Work request
Retrieve every line from the records in which the word "predictions" occurs.

Dataset
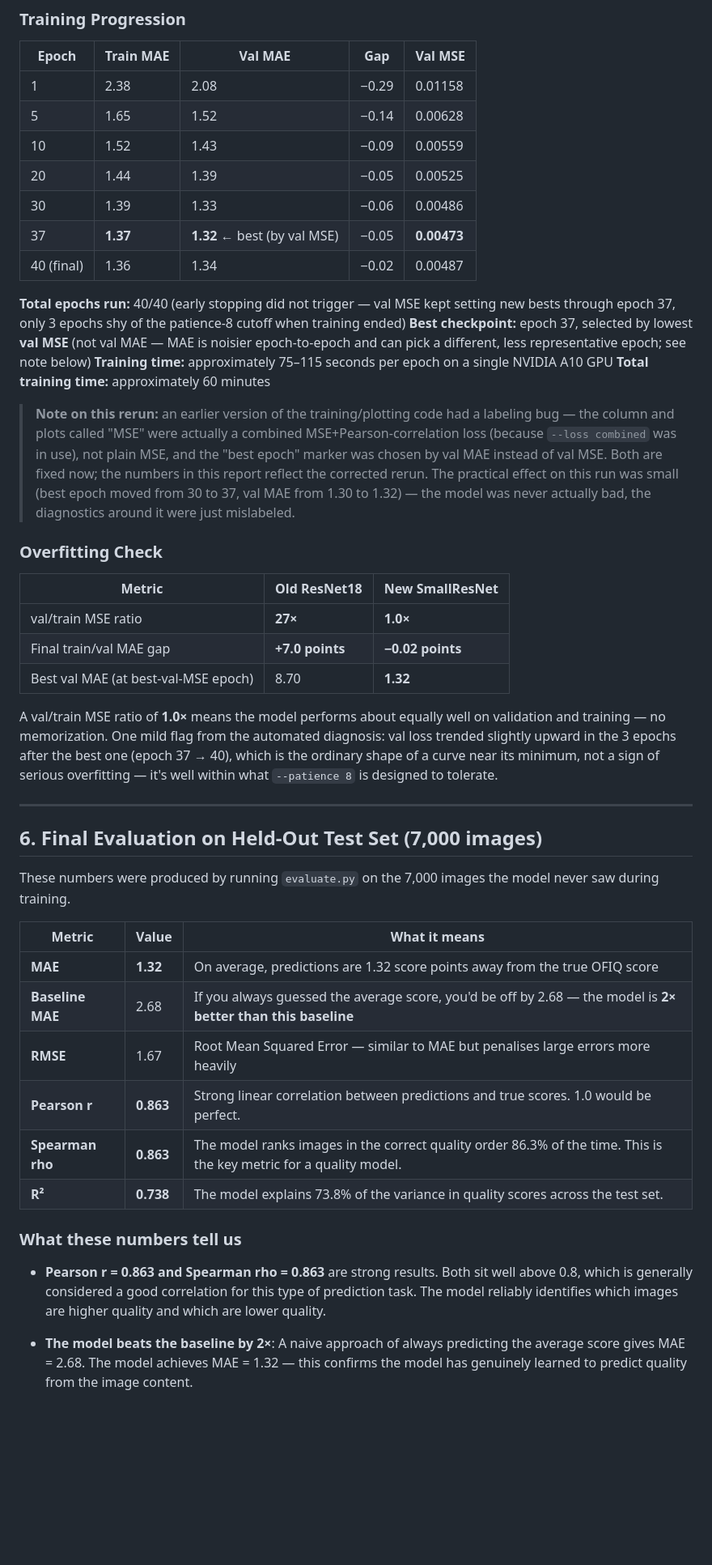
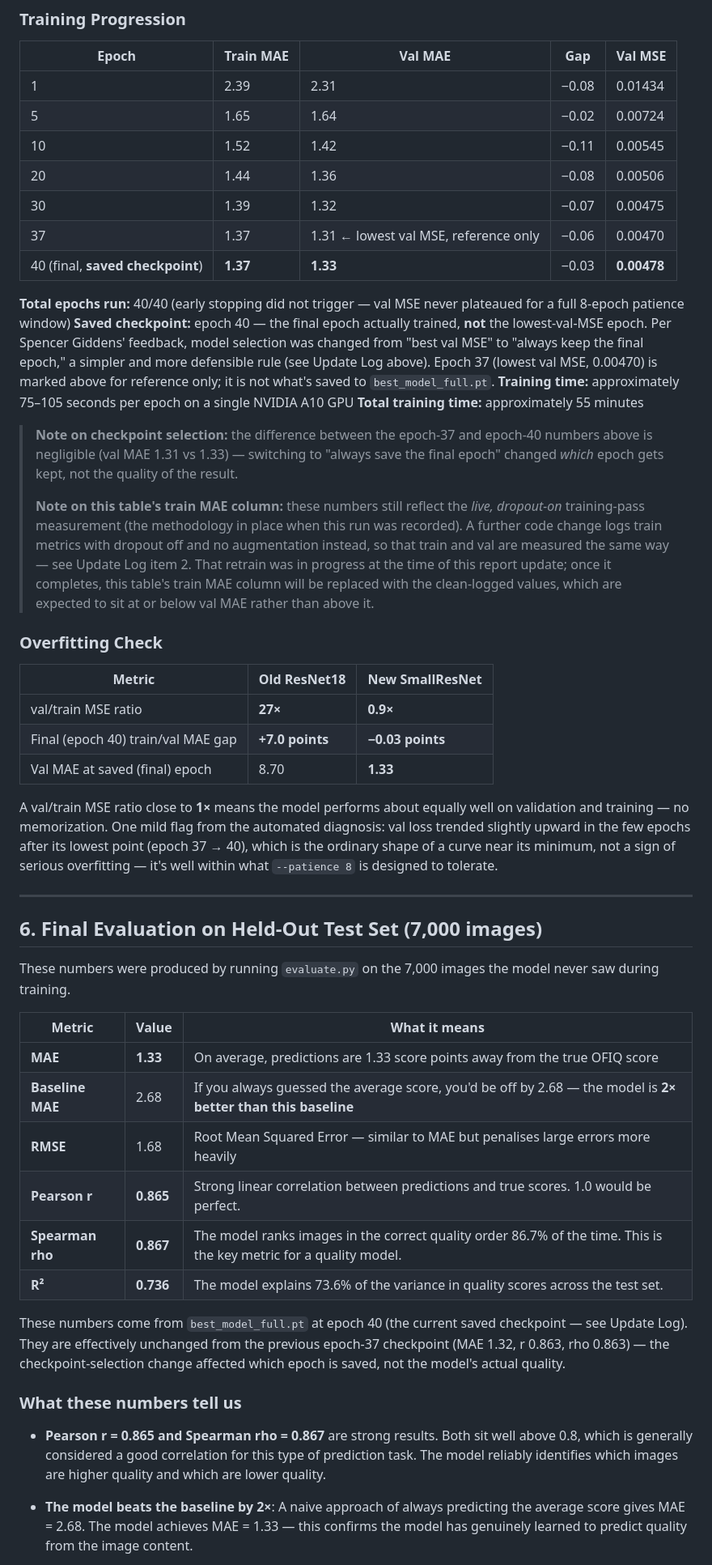
Before and after one commit to inezaodon/image-quality-cnn, a Markdown page: REPORT.md, the part around one of its changes. Shown at 81% size. GitHub-like rendering; blank space fills up the shorter version.

```diff
--- a/REPORT.md
+++ b/REPORT.md
@@ -172,30 +186,32 @@ loss = 0.6 × MSE(predictions, targets)
 
 | Epoch | Train MAE | Val MAE | Gap | Val MSE |
 |---|---|---|---|---|
-| 1 | 2.38 | 2.08 | −0.29 | 0.01158 |
-| 5 | 1.65 | 1.52 | −0.14 | 0.00628 |
-| 10 | 1.52 | 1.43 | −0.09 | 0.00559 |
-| 20 | 1.44 | 1.39 | −0.05 | 0.00525 |
-| 30 | 1.39 | 1.33 | −0.06 | 0.00486 |
-| 37 | **1.37** | **1.32** ← best (by val MSE) | −0.05 | **0.00473** |
-| 40 (final) | 1.36 | 1.34 | −0.02 | 0.00487 |
+| 1 | 2.39 | 2.31 | −0.08 | 0.01434 |
+| 5 | 1.65 | 1.64 | −0.02 | 0.00724 |
+| 10 | 1.52 | 1.42 | −0.11 | 0.00545 |
+| 20 | 1.44 | 1.36 | −0.08 | 0.00506 |
+| 30 | 1.39 | 1.32 | −0.07 | 0.00475 |
+| 37 | 1.37 | 1.31 ← lowest val MSE, reference only | −0.06 | 0.00470 |
+| 40 (final, **saved checkpoint**) | **1.37** | **1.33** | −0.03 | **0.00478** |
 
-**Total epochs run:** 40/40 (early stopping did not trigger — val MSE kept setting new bests through epoch 37, only 3 epochs shy of the patience-8 cutoff when training ended)
-**Best checkpoint:** epoch 37, selected by lowest **val MSE** (not val MAE — MAE is noisier epoch-to-epoch and can pick a different, less representative epoch; see note below)
-**Training time:** approximately 75–115 seconds per epoch on a single NVIDIA A10 GPU
-**Total training time:** approximately 60 minutes
+**Total epochs run:** 40/40 (early stopping did not trigger — val MSE never plateaued for a full 8-epoch patience window)
+**Saved checkpoint:** epoch 40 — the final epoch actually trained, **not** the lowest-val-MSE epoch. Per Spencer Giddens' feedback, model selection was changed from "best val MSE" to "always keep the final epoch," a simpler and more defensible rule (see Update Log above). Epoch 37 (lowest val MSE, 0.00470) is marked above for reference only; it is not what's saved to `best_model_full.pt`.
+**Training time:** approximately 75–105 seconds per epoch on a single NVIDIA A10 GPU
+**Total training time:** approximately 55 minutes
 
-> **Note on this rerun:** an earlier version of the training/plotting code had a labeling bug — the column and plots called "MSE" were actually a combined MSE+Pearson-correlation loss (because `--loss combined` was in use), not plain MSE, and the "best epoch" marker was chosen by val MAE instead of val MSE. Both are fixed now; the numbers in this report reflect the corrected rerun. The practical effect on this run was small (best epoch moved from 30 to 37, val MAE from 1.30 to 1.32) — the model was never actually bad, the diagnostics around it were just mislabeled.
+> **Note on checkpoint selection:** the difference between the epoch-37 and epoch-40 numbers above is negligible (val MAE 1.31 vs 1.33) — switching to "always save the final epoch" changed *which* epoch gets kept, not the quality of the result.
+>
+> **Note on this table's train MAE column:** these numbers still reflect the *live, dropout-on* training-pass measurement (the methodology in place when this run was recorded). A further code change logs train metrics with dropout off and no augmentation instead, so that train and val are measured the same way — see Update Log item 2. That retrain was in progress at the time of this report update; once it completes, this table's train MAE column will be replaced with the clean-logged values, which are expected to sit at or below val MAE rather than above it.
 
 ### Overfitting Check
 
 | Metric | Old ResNet18 | New SmallResNet |
 |---|---|---|
-| val/train MSE ratio | **27×** | **1.0×** |
-| Final train/val MAE gap | **+7.0 points** | **−0.02 points** |
-| Best val MAE (at best-val-MSE epoch) | 8.70 | **1.32** |
+| val/train MSE ratio | **27×** | **0.9×** |
+| Final (epoch 40) train/val MAE gap | **+7.0 points** | **−0.03 points** |
+| Val MAE at saved (final) epoch | 8.70 | **1.33** |
 
-A val/train MSE ratio of **1.0×** means the model performs about equally well on validation and training — no memorization. One mild flag from the automated diagnosis: val loss trended slightly upward in the 3 epochs after the best one (epoch 37 → 40), which is the ordinary shape of a curve near its minimum, not a sign of serious overfitting — it's well within what `--patience 8` is designed to tolerate.
+A val/train MSE ratio close to **1×** means the model performs about equally well on validation and training — no memorization. One mild flag from the automated diagnosis: val loss trended slightly upward in the few epochs after its lowest point (epoch 37 → 40), which is the ordinary shape of a curve near its minimum, not a sign of serious overfitting — it's well within what `--patience 8` is designed to tolerate.
 
 ---
 
@@ -205,16 +221,18 @@ These numbers were produced by running `evaluate.py` on the 7,000 images the mod
 
 | Metric | Value | What it means |
 |---|---|---|
-| **MAE** | **1.32** | On average, predictions are 1.32 score points away from the true OFIQ score |
+| **MAE** | **1.33** | On average, predictions are 1.33 score points away from the true OFIQ score |
 | **Baseline MAE** | 2.68 | If you always guessed the average score, you'd be off by 2.68 — the model is **2× better than this baseline** |
-| **RMSE** | 1.67 | Root Mean Squared Error — similar to MAE but penalises large errors more heavily |
-| **Pearson r** | **0.863** | Strong linear correlation between predictions and true scores. 1.0 would be perfect. |
-| **Spearman rho** | **0.863** | The model ranks images in the correct quality order 86.3% of the time. This is the key metric for a quality model. |
-| **R²** | **0.738** | The model explains 73.8% of the variance in quality scores across the test set. |
+| **RMSE** | 1.68 | Root Mean Squared Error — similar to MAE but penalises large errors more heavily |
+| **Pearson r** | **0.865** | Strong linear correlation between predictions and true scores. 1.0 would be perfect. |
+| **Spearman rho** | **0.867** | The model ranks images in the correct quality order 86.7% of the time. This is the key metric for a quality model. |
+| **R²** | **0.736** | The model explains 73.6% of the variance in quality scores across the test set. |
+
+These numbers come from `best_model_full.pt` at epoch 40 (the current saved checkpoint — see Update Log). They are effectively unchanged from the previous epoch-37 checkpoint (MAE 1.32, r 0.863, rho 0.863) — the checkpoint-selection change affected which epoch is saved, not the model's actual quality.
 
 ### What these numbers tell us
 
-- **Pearson r = 0.863 and Spearman rho = 0.863** are strong results. Both sit well above 0.8, which is generally considered a good correlation for this type of prediction task. The model reliably identifies which images are higher quality and which are lower quality.
+- **Pearson r = 0.865 and Spearman rho = 0.867** are strong results. Both sit well above 0.8, which is generally considered a good correlation for this type of prediction task. The model reliably identifies which images are higher quality and which are lower quality.
 
-- **The model beats the baseline by 2×**: A naive approach of always predicting the average score gives MAE = 2.68. The model achieves MAE = 1.32 — this confirms the model has genuinely learned to predict quality from the image content.
+- **The model beats the baseline by 2×**: A naive approach of always predicting the average score gives MAE = 2.68. The model achieves MAE = 1.33 — this confirms the model has genuinely learned to predict quality from the image content.
 
```
Also changed, not shown: other parts of REPORT.md (+34 -19 lines).
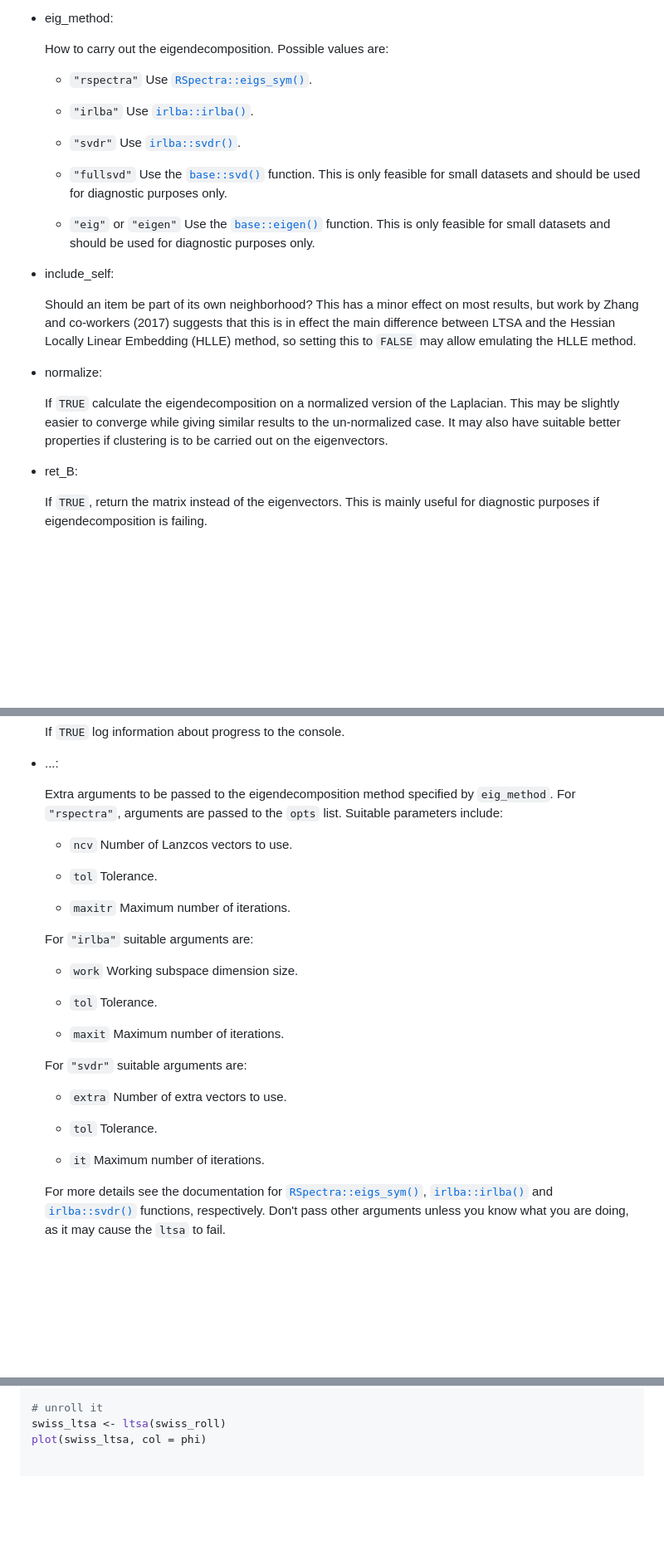
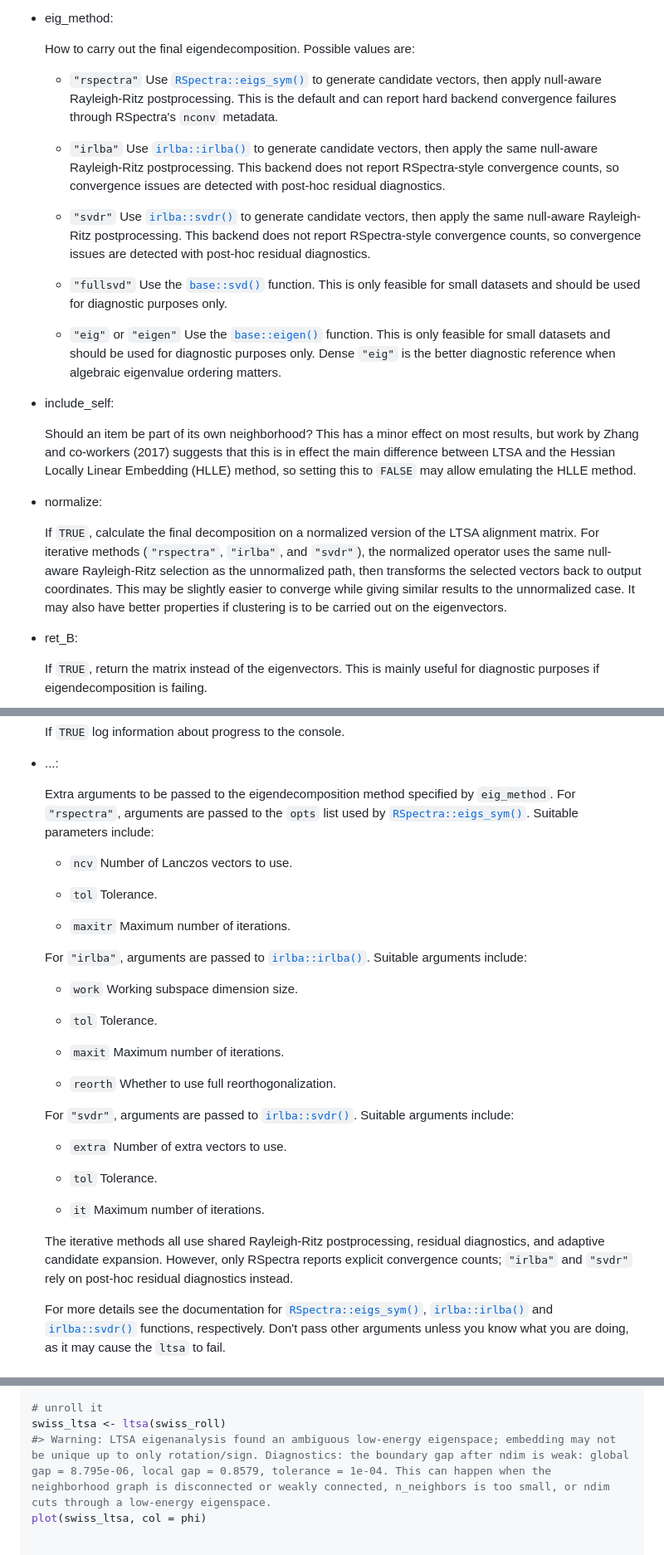
Before and after one commit to jlmelville/flotsam, a Markdown page: reference/ltsa.md, 3 parts joined by grey strips. Shown: that part at 83% size. Rendered like a GitHub page; blank space fills up the shorter version.

```diff
--- a/reference/ltsa.md
+++ b/reference/ltsa.md
@@ -66,16 +66,27 @@ ltsa(
 
 - eig_method:
 
-  How to carry out the eigendecomposition. Possible values are:
+  How to carry out the final eigendecomposition. Possible values are:
 
   - `"rspectra"` Use
-    [`RSpectra::eigs_sym()`](https://rdrr.io/pkg/RSpectra/man/eigs.html).
+    [`RSpectra::eigs_sym()`](https://rdrr.io/pkg/RSpectra/man/eigs.html)
+    to generate candidate vectors, then apply null-aware Rayleigh-Ritz
+    postprocessing. This is the default and can report hard backend
+    convergence failures through RSpectra's `nconv` metadata.
 
   - `"irlba"` Use
-    [`irlba::irlba()`](https://rdrr.io/pkg/irlba/man/irlba.html).
+    [`irlba::irlba()`](https://rdrr.io/pkg/irlba/man/irlba.html) to
+    generate candidate vectors, then apply the same null-aware
+    Rayleigh-Ritz postprocessing. This backend does not report
+    RSpectra-style convergence counts, so convergence issues are
+    detected with post-hoc residual diagnostics.
 
   - `"svdr"` Use
-    [`irlba::svdr()`](https://rdrr.io/pkg/irlba/man/svdr.html).
+    [`irlba::svdr()`](https://rdrr.io/pkg/irlba/man/svdr.html) to
+    generate candidate vectors, then apply the same null-aware
+    Rayleigh-Ritz postprocessing. This backend does not report
+    RSpectra-style convergence counts, so convergence issues are
+    detected with post-hoc residual diagnostics.
 
   - `"fullsvd"` Use the [`base::svd()`](https://rdrr.io/r/base/svd.html)
     function. This is only feasible for small datasets and should be
@@ -84,7 +95,8 @@ ltsa(
   - `"eig"` or `"eigen"` Use the
     [`base::eigen()`](https://rdrr.io/r/base/eigen.html) function. This
     is only feasible for small datasets and should be used for
-    diagnostic purposes only.
+    diagnostic purposes only. Dense `"eig"` is the better diagnostic
+    reference when algebraic eigenvalue ordering matters.
 
 - include_self:
 
@@ -96,11 +108,14 @@ ltsa(
 
 - normalize:
 
-  If `TRUE` calculate the eigendecomposition on a normalized version of
-  the Laplacian. This may be slightly easier to converge while giving
-  similar results to the un-normalized case. It may also have suitable
-  better properties if clustering is to be carried out on the
-  eigenvectors.
+  If `TRUE`, calculate the final decomposition on a normalized version
+  of the LTSA alignment matrix. For iterative methods (`"rspectra"`,
+  `"irlba"`, and `"svdr"`), the normalized operator uses the same
+  null-aware Rayleigh-Ritz selection as the unnormalized path, then
+  transforms the selected vectors back to output coordinates. This may
+  be slightly easier to converge while giving similar results to the
+  unnormalized case. It may also have better properties if clustering is
+  to be carried out on the eigenvectors.
 
 - ret_B:
 
@@ -139,15 +154,19 @@ ltsa(
 
   Extra arguments to be passed to the eigendecomposition method
   specified by `eig_method`. For `"rspectra"`, arguments are passed to
-  the `opts` list. Suitable parameters include:
+  the `opts` list used by
+  [`RSpectra::eigs_sym()`](https://rdrr.io/pkg/RSpectra/man/eigs.html).
+  Suitable parameters include:
 
-  - `ncv` Number of Lanzcos vectors to use.
+  - `ncv` Number of Lanczos vectors to use.
 
   - `tol` Tolerance.
 
   - `maxitr` Maximum number of iterations.
 
-  For `"irlba"` suitable arguments are:
+  For `"irlba"`, arguments are passed to
+  [`irlba::irlba()`](https://rdrr.io/pkg/irlba/man/irlba.html). Suitable
+  arguments include:
 
   - `work` Working subspace dimension size.
 
@@ -155,13 +174,22 @@ ltsa(
 
   - `maxit` Maximum number of iterations.
 
-  For `"svdr"` suitable arguments are:
+  - `reorth` Whether to use full reorthogonalization.
+
+  For `"svdr"`, arguments are passed to
+  [`irlba::svdr()`](https://rdrr.io/pkg/irlba/man/svdr.html). Suitable
+  arguments include:
 
   - `extra` Number of extra vectors to use.
 
   - `tol` Tolerance.
 
   - `it` Maximum number of iterations.
+
+  The iterative methods all use shared Rayleigh-Ritz postprocessing,
+  residual diagnostics, and adaptive candidate expansion. However, only
+  RSpectra reports explicit convergence counts; `"irlba"` and `"svdr"`
+  rely on post-hoc residual diagnostics instead.
 
   For more details see the documentation for
   [`RSpectra::eigs_sym()`](https://rdrr.io/pkg/RSpectra/man/eigs.html),
@@ -195,6 +223,7 @@ swiss_roll <- data.frame(x, y, z)
 
 # unroll it
 swiss_ltsa <- ltsa(swiss_roll)
+#> Warning: LTSA eigenanalysis found an ambiguous low-energy eigenspace; embedding may not be unique up to only rotation/sign. Diagnostics: the boundary gap after ndim is weak: global gap = 8.795e-06, local gap = 0.8579, tolerance = 1e-04. This can happen when the neighborhood graph is disconnected or weakly connected, n_neighbors is too small, or ndim cuts through a low-energy eigenspace.
 plot(swiss_ltsa, col = phi)
 
 
```
Also changed, not shown: index.md (+42 -33 lines), news/index.md (+14 -6 lines), reference/ltsa-1.png, 6 other files.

Response area
@@ -172,30 +186,32 @@ loss = 0.6 × MSE(predictions, targets)
-| **MAE** | **1.32** | On average, predictions are 1.32 score points away from the true OFIQ score |
+| **MAE** | **1.33** | On average, predictions are 1.33 score points away from the true OFIQ score |
-| **Pearson r** | **0.863** | Strong linear correlation between predictions and true scores. 1.0 would be perfect. |
+| **Pearson r** | **0.865** | Strong linear correlation between predictions and true scores. 1.0 would be perfect. |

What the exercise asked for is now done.